Front-end code edit data
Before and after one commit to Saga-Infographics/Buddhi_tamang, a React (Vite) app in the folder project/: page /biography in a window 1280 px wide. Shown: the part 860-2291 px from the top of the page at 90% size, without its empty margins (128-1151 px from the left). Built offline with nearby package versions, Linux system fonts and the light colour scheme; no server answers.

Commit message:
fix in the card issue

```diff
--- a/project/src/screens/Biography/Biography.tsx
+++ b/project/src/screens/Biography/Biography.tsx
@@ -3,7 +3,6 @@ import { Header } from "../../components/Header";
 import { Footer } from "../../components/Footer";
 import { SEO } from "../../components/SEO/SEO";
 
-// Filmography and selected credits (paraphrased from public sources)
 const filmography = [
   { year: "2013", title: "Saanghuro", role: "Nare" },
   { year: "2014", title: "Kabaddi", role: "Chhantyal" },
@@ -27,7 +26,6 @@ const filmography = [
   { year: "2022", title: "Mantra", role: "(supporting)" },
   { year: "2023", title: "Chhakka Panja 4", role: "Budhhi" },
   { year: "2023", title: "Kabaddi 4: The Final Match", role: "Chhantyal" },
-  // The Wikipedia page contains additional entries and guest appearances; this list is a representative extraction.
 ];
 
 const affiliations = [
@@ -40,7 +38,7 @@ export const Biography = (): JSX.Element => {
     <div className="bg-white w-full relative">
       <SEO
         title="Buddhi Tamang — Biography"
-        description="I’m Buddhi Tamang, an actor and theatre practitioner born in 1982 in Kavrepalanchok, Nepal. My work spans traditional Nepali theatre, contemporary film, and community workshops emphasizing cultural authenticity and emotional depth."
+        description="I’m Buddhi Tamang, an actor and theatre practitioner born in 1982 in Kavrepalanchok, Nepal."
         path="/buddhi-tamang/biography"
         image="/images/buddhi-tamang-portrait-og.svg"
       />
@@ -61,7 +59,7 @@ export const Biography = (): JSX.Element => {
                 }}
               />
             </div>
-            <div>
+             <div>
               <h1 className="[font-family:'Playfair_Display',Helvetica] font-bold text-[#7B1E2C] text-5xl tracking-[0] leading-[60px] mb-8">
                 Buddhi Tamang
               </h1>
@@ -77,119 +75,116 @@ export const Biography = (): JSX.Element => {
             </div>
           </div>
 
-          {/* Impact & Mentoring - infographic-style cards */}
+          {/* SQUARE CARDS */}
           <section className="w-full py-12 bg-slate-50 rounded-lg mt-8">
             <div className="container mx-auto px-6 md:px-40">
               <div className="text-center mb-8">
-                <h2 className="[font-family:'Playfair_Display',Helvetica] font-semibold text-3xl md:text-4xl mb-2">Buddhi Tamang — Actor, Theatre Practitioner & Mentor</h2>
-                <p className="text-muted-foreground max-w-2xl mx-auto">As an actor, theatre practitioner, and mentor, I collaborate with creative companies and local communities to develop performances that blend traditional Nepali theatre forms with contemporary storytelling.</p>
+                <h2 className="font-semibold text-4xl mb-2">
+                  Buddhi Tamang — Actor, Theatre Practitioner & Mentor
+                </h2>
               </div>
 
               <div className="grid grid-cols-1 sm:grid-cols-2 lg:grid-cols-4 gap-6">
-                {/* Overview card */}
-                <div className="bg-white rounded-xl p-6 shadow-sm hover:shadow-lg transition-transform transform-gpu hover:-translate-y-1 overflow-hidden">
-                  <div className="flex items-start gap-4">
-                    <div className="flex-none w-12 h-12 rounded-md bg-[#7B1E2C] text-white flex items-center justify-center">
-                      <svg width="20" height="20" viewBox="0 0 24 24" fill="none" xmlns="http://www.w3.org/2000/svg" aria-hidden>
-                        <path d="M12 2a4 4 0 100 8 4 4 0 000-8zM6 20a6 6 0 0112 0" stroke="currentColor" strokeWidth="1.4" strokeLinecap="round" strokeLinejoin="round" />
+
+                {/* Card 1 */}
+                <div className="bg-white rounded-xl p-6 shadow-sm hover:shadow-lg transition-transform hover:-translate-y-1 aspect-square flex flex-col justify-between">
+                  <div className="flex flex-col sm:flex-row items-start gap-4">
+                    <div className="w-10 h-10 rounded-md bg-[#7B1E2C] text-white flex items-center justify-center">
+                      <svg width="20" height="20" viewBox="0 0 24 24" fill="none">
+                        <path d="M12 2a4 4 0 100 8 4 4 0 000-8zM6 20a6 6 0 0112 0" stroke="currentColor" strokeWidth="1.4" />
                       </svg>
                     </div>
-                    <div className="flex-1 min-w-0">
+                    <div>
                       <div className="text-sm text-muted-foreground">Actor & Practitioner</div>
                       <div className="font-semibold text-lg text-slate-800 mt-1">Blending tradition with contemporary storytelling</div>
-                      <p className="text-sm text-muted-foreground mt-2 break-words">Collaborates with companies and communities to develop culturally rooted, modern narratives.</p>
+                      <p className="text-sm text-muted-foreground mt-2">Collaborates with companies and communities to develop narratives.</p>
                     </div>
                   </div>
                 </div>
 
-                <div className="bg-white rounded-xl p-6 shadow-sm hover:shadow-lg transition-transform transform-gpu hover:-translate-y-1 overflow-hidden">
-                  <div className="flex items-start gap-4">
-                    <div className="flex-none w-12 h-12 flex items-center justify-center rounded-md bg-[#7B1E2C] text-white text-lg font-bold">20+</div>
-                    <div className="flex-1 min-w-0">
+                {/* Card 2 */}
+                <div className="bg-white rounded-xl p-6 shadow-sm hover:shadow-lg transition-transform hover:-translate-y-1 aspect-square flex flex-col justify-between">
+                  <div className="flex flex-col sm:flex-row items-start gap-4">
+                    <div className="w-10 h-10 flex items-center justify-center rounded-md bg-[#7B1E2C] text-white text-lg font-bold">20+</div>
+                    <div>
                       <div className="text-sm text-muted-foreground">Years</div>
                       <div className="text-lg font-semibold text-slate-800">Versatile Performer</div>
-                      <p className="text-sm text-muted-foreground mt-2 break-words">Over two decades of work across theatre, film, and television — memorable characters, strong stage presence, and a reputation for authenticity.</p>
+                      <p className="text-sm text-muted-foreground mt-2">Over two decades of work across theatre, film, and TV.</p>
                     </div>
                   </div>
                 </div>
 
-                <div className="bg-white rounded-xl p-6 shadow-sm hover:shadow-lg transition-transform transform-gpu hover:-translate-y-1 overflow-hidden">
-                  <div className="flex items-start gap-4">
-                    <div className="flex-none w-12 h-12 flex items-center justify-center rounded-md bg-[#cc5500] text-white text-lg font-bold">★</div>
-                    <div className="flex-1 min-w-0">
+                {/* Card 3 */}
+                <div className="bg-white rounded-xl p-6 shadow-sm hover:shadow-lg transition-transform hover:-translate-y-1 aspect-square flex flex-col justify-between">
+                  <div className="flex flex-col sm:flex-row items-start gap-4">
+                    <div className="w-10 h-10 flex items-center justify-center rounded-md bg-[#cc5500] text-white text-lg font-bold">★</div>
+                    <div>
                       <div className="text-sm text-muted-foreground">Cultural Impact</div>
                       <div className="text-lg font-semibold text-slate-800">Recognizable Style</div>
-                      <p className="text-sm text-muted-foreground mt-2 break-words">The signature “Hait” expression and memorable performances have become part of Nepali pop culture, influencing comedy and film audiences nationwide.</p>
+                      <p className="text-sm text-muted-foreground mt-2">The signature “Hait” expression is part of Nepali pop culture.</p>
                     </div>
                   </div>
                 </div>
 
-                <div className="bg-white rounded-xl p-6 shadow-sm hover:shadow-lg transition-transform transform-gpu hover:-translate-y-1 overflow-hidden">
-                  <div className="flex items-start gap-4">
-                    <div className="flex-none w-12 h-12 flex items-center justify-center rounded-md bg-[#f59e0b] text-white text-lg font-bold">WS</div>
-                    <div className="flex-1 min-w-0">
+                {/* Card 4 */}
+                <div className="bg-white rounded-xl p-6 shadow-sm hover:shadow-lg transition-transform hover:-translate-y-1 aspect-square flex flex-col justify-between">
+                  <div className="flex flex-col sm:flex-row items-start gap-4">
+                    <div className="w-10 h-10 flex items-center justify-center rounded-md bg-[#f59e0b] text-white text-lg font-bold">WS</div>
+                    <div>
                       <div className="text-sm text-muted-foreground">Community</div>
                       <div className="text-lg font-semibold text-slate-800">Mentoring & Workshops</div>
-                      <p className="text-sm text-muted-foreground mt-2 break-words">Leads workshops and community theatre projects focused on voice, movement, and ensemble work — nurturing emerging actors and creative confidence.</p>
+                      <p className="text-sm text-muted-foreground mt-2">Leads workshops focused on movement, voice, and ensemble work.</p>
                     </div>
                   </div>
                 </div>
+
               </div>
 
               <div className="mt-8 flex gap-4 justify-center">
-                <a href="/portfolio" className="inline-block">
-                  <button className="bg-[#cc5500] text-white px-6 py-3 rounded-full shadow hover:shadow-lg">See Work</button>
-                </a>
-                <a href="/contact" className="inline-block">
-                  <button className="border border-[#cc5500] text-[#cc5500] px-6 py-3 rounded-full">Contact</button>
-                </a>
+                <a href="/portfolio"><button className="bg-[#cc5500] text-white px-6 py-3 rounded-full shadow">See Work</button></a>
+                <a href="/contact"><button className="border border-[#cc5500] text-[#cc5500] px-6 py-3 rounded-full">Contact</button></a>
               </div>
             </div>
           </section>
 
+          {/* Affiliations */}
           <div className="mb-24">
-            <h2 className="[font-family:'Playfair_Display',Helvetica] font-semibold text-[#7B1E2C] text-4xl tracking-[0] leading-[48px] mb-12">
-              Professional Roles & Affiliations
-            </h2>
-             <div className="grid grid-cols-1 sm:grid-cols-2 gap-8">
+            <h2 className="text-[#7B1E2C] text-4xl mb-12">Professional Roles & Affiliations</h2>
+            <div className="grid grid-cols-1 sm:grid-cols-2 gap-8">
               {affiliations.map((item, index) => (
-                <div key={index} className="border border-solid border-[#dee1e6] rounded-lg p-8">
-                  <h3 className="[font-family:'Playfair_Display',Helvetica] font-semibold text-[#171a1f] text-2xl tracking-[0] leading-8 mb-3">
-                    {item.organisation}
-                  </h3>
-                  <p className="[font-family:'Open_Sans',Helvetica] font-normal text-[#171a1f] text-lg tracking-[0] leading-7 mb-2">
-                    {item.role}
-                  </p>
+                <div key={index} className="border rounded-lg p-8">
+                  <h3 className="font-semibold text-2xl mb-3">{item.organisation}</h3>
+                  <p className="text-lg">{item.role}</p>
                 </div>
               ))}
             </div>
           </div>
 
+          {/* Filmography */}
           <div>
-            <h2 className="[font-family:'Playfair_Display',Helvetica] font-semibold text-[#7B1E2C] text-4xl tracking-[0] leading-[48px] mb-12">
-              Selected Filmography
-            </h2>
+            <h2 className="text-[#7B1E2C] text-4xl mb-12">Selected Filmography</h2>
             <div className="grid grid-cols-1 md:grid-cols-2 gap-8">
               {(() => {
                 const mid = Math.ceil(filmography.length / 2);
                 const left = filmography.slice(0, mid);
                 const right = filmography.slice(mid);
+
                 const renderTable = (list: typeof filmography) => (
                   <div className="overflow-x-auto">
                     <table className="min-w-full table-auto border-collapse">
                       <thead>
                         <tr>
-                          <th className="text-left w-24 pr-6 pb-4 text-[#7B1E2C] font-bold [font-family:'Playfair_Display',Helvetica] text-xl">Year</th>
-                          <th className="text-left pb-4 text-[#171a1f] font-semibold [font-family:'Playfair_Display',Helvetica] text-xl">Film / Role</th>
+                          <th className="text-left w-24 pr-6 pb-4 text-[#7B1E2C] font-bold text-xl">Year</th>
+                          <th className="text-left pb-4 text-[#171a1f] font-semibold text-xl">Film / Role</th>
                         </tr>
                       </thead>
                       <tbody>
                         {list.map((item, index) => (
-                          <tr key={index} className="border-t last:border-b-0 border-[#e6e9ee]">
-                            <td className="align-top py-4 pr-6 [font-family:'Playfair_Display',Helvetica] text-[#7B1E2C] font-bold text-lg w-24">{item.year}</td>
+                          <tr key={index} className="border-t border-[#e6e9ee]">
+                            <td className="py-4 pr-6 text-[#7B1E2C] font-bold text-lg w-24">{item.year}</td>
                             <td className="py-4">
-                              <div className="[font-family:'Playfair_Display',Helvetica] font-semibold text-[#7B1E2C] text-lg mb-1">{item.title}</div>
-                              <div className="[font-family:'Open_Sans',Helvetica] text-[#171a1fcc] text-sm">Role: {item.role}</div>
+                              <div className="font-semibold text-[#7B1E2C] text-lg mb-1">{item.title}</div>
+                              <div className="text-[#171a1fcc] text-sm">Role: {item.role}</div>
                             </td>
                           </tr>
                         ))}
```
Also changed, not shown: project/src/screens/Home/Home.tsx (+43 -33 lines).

### What the task asks
Look through the lines above and collect those with the word "portfolio".

### Response to this exercise
-                <a href="/portfolio" className="inline-block">
+                <a href="/portfolio"><button className="bg-[#cc5500] text-white px-6 py-3 rounded-full shadow">See Work</button></a>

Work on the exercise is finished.